■ What the exercise asks
Output only the lines from the one holding "class START,T1,DOMAIN dec;" to the end of the data below, please, copied exactly.

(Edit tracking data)
——

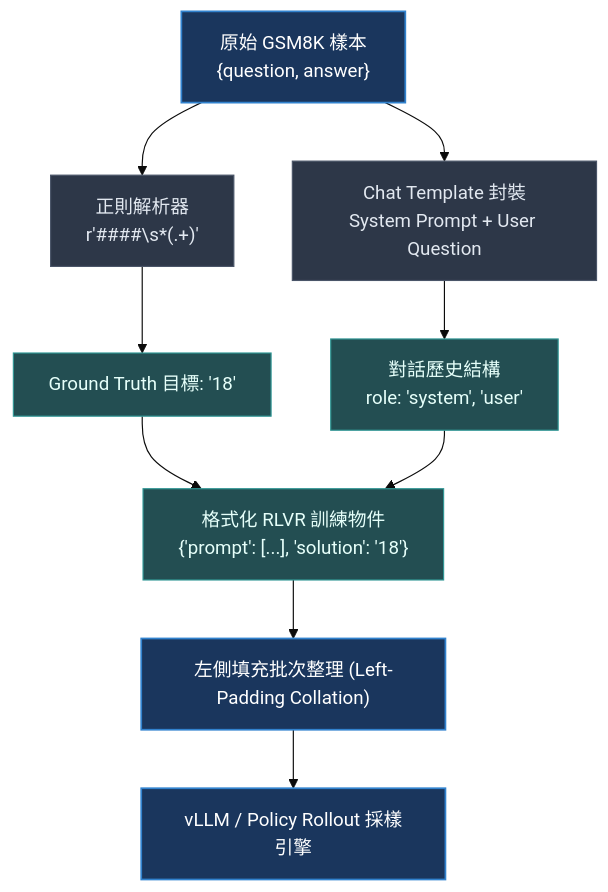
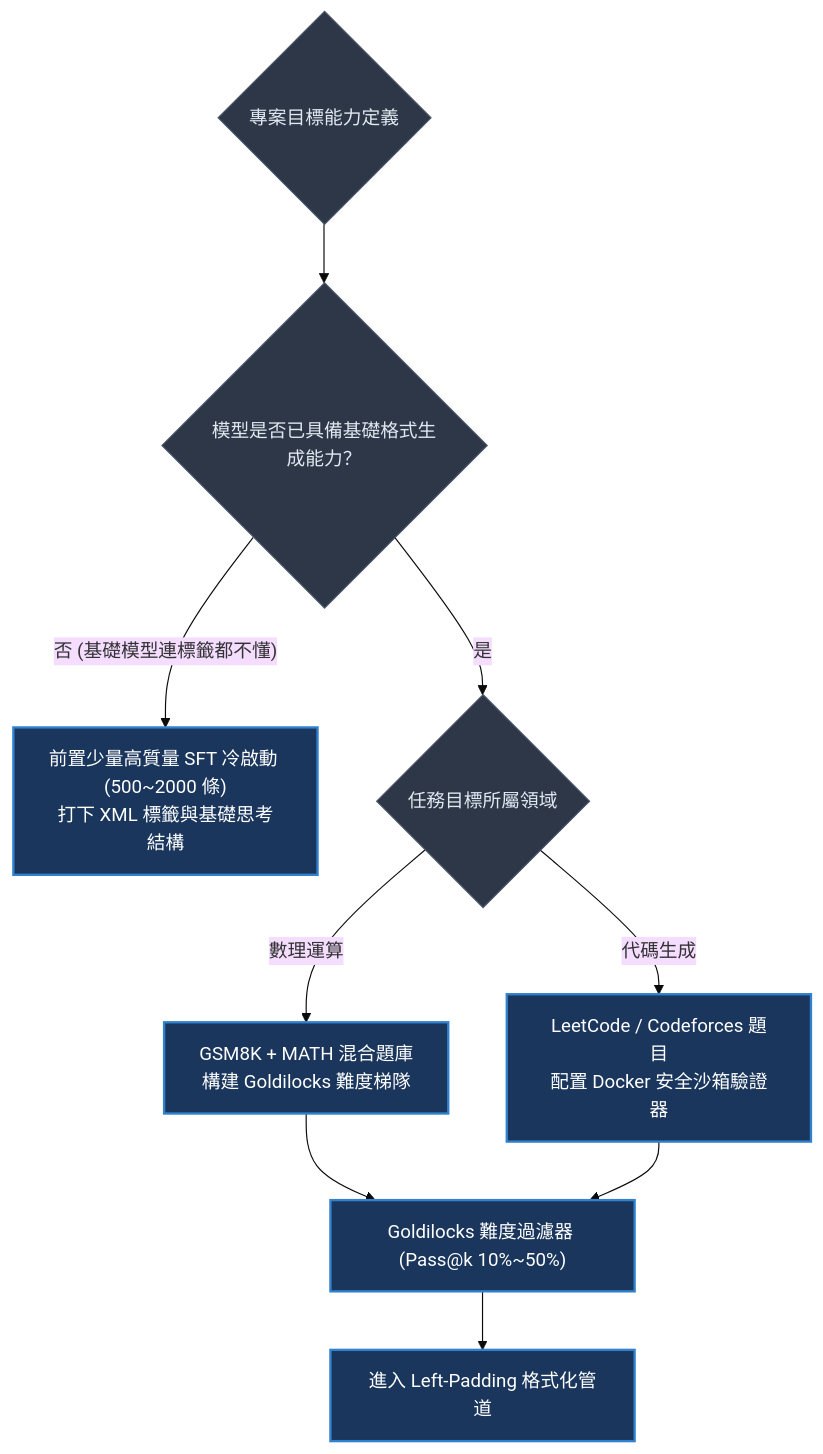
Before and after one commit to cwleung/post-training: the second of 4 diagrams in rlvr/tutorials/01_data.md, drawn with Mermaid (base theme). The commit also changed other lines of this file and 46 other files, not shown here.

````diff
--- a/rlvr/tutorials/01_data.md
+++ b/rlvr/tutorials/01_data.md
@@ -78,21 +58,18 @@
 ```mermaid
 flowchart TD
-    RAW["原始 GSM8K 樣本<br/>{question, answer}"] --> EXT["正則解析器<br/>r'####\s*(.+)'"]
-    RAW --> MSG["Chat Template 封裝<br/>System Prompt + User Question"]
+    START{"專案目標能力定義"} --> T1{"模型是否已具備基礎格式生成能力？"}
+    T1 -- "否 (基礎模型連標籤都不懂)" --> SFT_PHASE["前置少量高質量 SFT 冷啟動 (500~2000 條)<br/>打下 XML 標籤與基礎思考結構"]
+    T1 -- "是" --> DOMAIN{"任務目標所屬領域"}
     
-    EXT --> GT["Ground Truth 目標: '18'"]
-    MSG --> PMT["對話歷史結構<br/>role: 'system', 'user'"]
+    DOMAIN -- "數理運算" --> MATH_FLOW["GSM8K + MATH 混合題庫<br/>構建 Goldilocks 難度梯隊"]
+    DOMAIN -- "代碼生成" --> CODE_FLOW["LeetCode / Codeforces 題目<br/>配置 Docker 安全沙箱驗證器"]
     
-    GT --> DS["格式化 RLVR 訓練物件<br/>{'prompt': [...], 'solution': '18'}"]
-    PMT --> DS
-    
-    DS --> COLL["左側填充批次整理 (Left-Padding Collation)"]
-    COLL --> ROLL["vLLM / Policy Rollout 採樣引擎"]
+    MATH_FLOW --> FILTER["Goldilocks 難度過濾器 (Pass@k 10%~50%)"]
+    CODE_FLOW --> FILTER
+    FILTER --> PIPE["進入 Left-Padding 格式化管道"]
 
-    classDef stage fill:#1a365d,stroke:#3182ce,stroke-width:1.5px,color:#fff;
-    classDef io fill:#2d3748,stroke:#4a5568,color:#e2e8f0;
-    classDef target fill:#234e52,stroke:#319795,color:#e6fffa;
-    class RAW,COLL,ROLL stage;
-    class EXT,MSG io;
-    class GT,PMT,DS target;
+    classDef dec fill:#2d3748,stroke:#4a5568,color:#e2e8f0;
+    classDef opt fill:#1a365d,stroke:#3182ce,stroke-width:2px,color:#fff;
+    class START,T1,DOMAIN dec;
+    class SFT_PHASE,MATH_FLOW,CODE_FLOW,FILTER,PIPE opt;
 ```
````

——

■ Result
+    class START,T1,DOMAIN dec;
+    class SFT_PHASE,MATH_FLOW,CODE_FLOW,FILTER,PIPE opt;
 ```
````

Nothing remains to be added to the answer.